Porsche Cayenne SUV (2011-2017) - Interior & comfort
The Porsche Cayenne boasts a well built and luxurious interior
Porsche Cayenne dashboard
Despite sitting high up in the Porsche Cayenne, the dashboard and centre console have been designed to wrap around the driver, so it feels more natural to drive quickly. With so much grip, it's important you feel supported in corners, and the Cayenne's leather seats do a great job of holding you in place while also offering excellent comfort for longer trips.
The Cayenne benefits from a great interior that’s impeccably well put together with beautifully made switches, meaning the cabin feels very well built and solid. There are lots of personalisation options available, too. Our only serious complaint is the confusing number of buttons and switches on the centre console. While it's less car-like and closer to a conventional 4x4 than the Cayenne, the Range Rover Sport is a more relaxing place to spend time. Similarly, the iDrive system in the BMW X5 feels easier to use, because it has a single rotary dial with fewer buttons around it.
For a performance-orientated SUV, the Cayenne deals with rough roads very well, particularly when fitted with air suspension. Smaller alloy wheels provide the most comfort – and keep more road noise out of the cabin – but it's easy to see why the bigger, more stylish options are so popular. Rear visibility is poor because of a small rear window and thick tailgate, so you'll need to rely on parking sensors to make reversing easier.
At motorway speeds, the Cayenne isn't as refined as the BMW X5 or Range Rover Sport. If you do choose the larger 20 or 21-inch alloy wheels, tyre noise is louder than most people would like in a luxury SUV. Also, there's quite a lot of wind noise around the bulky door mirrors.
The entry-level Cayenne is fitted with dual-zone climate control, electrically adjustable seats, 18-inch alloy wheels, cruise control, a seven-inch touchscreen and a powered tailgate. There are numerous options, and most are expensive, so it's possible (and very easy) to add thousands of pounds to the total price.

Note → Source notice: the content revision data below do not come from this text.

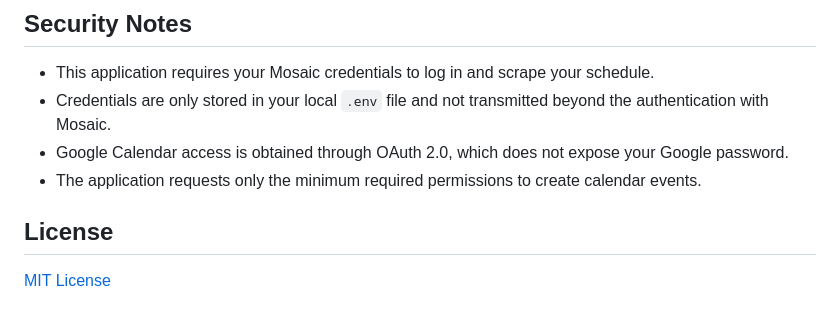
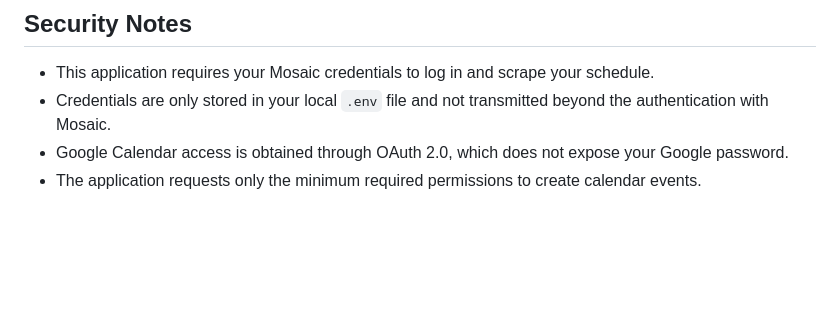
Before and after one commit to nicholasching/MosaicSync, a Markdown page: README.md, the part around the change. Drawn GitHub-style; blank space fills up the shorter version.

Commit message:
feat: updated readme

```diff
--- a/README.md
+++ b/README.md
@@ -170,7 +170,3 @@ This project uses PyInstaller to bundle the Flask application into a standalone
 - Credentials are only stored in your local `.env` file and not transmitted beyond the authentication with Mosaic.
 - Google Calendar access is obtained through OAuth 2.0, which does not expose your Google password.
 - The application requests only the minimum required permissions to create calendar events.
-
-## License
-
-[MIT License](LICENSE)
```
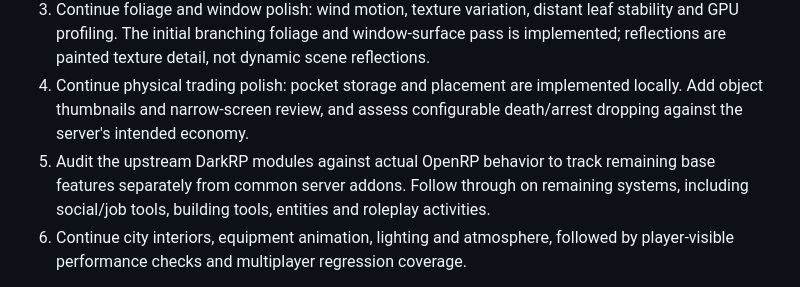
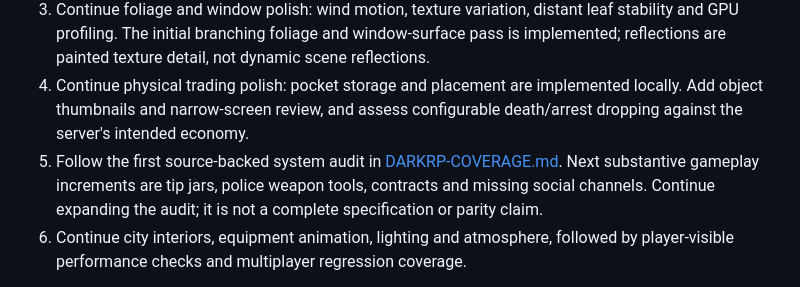
Before and after one commit to DevanMetz/openrp, a Markdown page: docs/DEVELOPMENT.md, the part around the change. GitHub-like rendering.

Commit message:
Audit DarkRP coverage and prioritize missing gameplay systems

```diff
--- a/docs/DEVELOPMENT.md
+++ b/docs/DEVELOPMENT.md
@@ -26,7 +26,7 @@ Local increment after 0.5.1: eight-object pocket with C storage and F4 inventory
 2. Continue character polish: equipment grip/aim poses, transitions, clothing surfaces and distance-based detail. The first detailed model pass is implemented; large-crowd GPU costs and weapon poses still need dedicated visual review.
 3. Continue foliage and window polish: wind motion, texture variation, distant leaf stability and GPU profiling. The initial branching foliage and window-surface pass is implemented; reflections are painted texture detail, not dynamic scene reflections.
 4. Continue physical trading polish: pocket storage and placement are implemented locally. Add object thumbnails and narrow-screen review, and assess configurable death/arrest dropping against the server's intended economy.
-5. Audit the upstream DarkRP modules against actual OpenRP behavior to track remaining base features separately from common server addons. Follow through on remaining systems, including social/job tools, building tools, entities and roleplay activities.
+5. Follow the first source-backed system audit in [DARKRP-COVERAGE.md](DARKRP-COVERAGE.md). Next substantive gameplay increments are tip jars, police weapon tools, contracts and missing social channels. Continue expanding the audit; it is not a complete specification or parity claim.
 6. Continue city interiors, equipment animation, lighting and atmosphere, followed by player-visible performance checks and multiplayer regression coverage.
 
 Released as 0.5.1 on September 7, 2026, commit `bfabc2d`, Railway deployment `3aa9ad7a-7044-47e1-b6a6-929a0c5d2bec`. GitHub CI passed on Node 22 and 24. The public health endpoint, version/protocol, Chrome entry screen and exact built JS/CSS bytes were verified. The same `/app/data` volume remains attached, with one replica, zero overlap and 30-second draining. Vote and dropped-firearm schema changes use protocol 5; clients must refresh to match the server.
```
Also changed, not shown: docs/DARKRP-COVERAGE.md (added, +49 -0 lines).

Extras include sat nav, wireless internet, enhanced Bose or Burmester stereos and even a mahogany interior trim package. Surprisingly (and disappointingly for a car this expensive) a DAB digital radio is only fitted as standard to the near-six-figure Cayenne Turbo. Bluetooth, DAB and sat nav are all standard on the Range Rover Sport. We think the £1,100 Porsche Adaptive Suspension Management (PASM, seen above) is a worthwhile extra, as it really transforms the Cayenne's ride quality on poor road surfaces.